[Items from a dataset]
/---

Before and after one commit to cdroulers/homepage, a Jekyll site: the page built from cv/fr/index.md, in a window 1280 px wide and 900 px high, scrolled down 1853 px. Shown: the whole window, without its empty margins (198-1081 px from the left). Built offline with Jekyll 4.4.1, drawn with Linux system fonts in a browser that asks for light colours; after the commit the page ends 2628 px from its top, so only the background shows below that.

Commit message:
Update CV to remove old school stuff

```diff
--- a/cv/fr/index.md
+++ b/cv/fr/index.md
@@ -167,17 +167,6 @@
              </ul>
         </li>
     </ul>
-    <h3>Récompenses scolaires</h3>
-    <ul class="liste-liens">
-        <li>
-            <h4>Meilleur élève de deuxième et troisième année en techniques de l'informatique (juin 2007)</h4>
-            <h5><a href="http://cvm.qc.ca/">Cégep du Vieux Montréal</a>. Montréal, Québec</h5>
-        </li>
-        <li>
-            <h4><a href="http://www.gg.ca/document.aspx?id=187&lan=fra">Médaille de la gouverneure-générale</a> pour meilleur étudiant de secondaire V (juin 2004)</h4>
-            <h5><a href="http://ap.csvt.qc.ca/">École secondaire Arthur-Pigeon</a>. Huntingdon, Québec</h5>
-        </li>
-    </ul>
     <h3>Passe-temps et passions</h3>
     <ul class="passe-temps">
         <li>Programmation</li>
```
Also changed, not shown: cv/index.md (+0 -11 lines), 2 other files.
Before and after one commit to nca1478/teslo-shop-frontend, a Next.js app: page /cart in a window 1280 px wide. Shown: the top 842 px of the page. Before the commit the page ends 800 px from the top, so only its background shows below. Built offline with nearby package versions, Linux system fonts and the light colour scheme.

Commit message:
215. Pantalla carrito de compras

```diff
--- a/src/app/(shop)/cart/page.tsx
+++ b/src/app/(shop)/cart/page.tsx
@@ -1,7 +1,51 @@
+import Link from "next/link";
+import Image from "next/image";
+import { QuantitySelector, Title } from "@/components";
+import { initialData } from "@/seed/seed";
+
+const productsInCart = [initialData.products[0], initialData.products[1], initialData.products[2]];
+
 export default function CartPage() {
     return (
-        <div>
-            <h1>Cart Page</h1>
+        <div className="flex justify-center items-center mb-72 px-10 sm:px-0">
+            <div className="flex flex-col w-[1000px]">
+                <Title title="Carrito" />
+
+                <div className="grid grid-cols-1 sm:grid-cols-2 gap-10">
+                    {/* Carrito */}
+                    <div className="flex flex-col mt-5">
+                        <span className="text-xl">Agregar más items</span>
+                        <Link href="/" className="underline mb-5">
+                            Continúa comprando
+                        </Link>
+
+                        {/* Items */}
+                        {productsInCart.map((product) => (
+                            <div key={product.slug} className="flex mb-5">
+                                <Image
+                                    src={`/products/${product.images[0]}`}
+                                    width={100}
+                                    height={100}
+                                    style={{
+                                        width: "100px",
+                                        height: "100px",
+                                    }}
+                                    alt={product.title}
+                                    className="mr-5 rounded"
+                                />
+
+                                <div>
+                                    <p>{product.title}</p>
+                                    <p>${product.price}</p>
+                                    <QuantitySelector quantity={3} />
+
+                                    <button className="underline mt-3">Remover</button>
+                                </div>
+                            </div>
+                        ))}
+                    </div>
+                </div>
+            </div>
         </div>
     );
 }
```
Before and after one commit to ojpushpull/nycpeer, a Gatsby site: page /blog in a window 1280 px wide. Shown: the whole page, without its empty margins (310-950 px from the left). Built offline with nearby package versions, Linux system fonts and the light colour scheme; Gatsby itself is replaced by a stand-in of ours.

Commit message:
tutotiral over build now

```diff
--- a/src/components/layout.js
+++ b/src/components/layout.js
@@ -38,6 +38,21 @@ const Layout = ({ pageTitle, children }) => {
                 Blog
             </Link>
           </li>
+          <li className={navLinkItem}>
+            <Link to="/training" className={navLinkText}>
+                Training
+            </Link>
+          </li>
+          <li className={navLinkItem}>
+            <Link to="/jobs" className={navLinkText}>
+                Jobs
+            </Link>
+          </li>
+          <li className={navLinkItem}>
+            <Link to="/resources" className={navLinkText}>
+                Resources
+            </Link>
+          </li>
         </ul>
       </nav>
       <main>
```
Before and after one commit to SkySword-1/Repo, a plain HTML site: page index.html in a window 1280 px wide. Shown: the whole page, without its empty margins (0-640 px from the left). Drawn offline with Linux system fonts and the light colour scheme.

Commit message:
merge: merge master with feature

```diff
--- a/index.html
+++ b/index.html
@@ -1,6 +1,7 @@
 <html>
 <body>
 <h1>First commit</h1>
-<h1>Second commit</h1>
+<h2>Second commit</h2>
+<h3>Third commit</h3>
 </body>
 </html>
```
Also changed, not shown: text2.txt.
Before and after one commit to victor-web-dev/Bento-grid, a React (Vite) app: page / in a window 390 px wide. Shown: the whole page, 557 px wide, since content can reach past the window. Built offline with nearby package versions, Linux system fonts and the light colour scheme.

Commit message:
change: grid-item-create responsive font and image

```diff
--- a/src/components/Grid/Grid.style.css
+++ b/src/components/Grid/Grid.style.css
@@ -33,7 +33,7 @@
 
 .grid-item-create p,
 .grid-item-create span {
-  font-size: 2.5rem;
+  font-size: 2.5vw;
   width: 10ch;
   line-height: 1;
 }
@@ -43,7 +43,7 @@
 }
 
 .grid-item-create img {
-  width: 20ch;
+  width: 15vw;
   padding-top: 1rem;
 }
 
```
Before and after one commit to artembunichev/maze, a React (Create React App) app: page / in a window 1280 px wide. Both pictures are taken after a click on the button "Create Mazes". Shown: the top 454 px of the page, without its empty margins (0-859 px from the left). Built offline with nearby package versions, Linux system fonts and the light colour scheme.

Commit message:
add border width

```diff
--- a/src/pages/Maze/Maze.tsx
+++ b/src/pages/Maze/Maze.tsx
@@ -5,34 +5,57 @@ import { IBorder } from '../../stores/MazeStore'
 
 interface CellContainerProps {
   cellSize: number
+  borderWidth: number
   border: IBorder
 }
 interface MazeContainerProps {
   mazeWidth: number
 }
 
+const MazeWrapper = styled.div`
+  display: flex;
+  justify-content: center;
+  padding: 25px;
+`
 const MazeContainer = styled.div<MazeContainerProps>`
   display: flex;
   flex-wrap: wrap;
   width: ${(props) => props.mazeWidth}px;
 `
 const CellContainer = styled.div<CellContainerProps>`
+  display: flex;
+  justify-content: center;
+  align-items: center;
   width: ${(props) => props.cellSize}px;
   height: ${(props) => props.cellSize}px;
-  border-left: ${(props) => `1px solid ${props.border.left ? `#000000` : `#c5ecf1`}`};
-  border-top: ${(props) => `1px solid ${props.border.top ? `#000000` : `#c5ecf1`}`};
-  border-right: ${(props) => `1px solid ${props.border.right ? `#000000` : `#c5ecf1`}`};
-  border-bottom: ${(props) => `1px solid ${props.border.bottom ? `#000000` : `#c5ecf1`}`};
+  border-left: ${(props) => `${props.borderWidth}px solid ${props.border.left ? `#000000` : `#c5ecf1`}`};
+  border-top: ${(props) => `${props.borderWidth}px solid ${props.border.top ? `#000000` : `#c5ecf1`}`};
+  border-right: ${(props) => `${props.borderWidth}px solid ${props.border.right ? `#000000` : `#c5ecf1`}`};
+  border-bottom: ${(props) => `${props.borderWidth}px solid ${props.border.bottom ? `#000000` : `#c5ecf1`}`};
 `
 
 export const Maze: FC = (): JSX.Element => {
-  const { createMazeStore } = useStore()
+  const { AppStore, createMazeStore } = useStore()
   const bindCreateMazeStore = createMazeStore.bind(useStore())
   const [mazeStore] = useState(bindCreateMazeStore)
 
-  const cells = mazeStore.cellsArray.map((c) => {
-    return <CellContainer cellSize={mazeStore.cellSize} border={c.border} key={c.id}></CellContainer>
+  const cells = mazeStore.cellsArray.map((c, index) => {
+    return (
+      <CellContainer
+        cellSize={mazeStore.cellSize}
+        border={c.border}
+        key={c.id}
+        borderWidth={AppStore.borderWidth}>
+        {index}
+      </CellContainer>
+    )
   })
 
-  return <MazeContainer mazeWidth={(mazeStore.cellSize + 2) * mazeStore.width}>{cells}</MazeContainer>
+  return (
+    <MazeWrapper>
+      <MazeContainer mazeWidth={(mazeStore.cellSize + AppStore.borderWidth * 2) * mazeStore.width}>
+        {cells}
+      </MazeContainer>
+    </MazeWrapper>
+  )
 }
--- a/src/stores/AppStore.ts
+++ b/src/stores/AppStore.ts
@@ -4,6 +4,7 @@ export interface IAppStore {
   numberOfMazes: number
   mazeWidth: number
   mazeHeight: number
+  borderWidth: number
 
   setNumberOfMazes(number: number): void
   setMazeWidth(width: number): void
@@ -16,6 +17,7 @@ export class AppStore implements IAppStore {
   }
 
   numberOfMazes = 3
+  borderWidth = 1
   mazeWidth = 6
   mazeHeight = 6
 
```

\---

_Problem to work on:_
Write out again, exactly, the lines from the start of the entries up to and including the one with "Also changed, not shown: cv/index.md". Nothing else belongs in the reply.

_Response below:_
Before and after one commit to cdroulers/homepage, a Jekyll site: the page built from cv/fr/index.md, in a window 1280 px wide and 900 px high, scrolled down 1853 px. Shown: the whole window, without its empty margins (198-1081 px from the left). Built offline with Jekyll 4.4.1, drawn with Linux system fonts in a browser that asks for light colours; after the commit the page ends 2628 px from its top, so only the background shows below that.

Commit message:
Update CV to remove old school stuff

```diff
--- a/cv/fr/index.md
+++ b/cv/fr/index.md
@@ -167,17 +167,6 @@
              </ul>
         </li>
     </ul>
-    <h3>Récompenses scolaires</h3>
-    <ul class="liste-liens">
-        <li>
-            <h4>Meilleur élève de deuxième et troisième année en techniques de l'informatique (juin 2007)</h4>
-            <h5><a href="http://cvm.qc.ca/">Cégep du Vieux Montréal</a>. Montréal, Québec</h5>
-        </li>
-        <li>
-            <h4><a href="http://www.gg.ca/document.aspx?id=187&lan=fra">Médaille de la gouverneure-générale</a> pour meilleur étudiant de secondaire V (juin 2004)</h4>
-            <h5><a href="http://ap.csvt.qc.ca/">École secondaire Arthur-Pigeon</a>. Huntingdon, Québec</h5>
-        </li>
-    </ul>
     <h3>Passe-temps et passions</h3>
     <ul class="passe-temps">
         <li>Programmation</li>
```
Also changed, not shown: cv/index.md (+0 -11 lines), 2 other files.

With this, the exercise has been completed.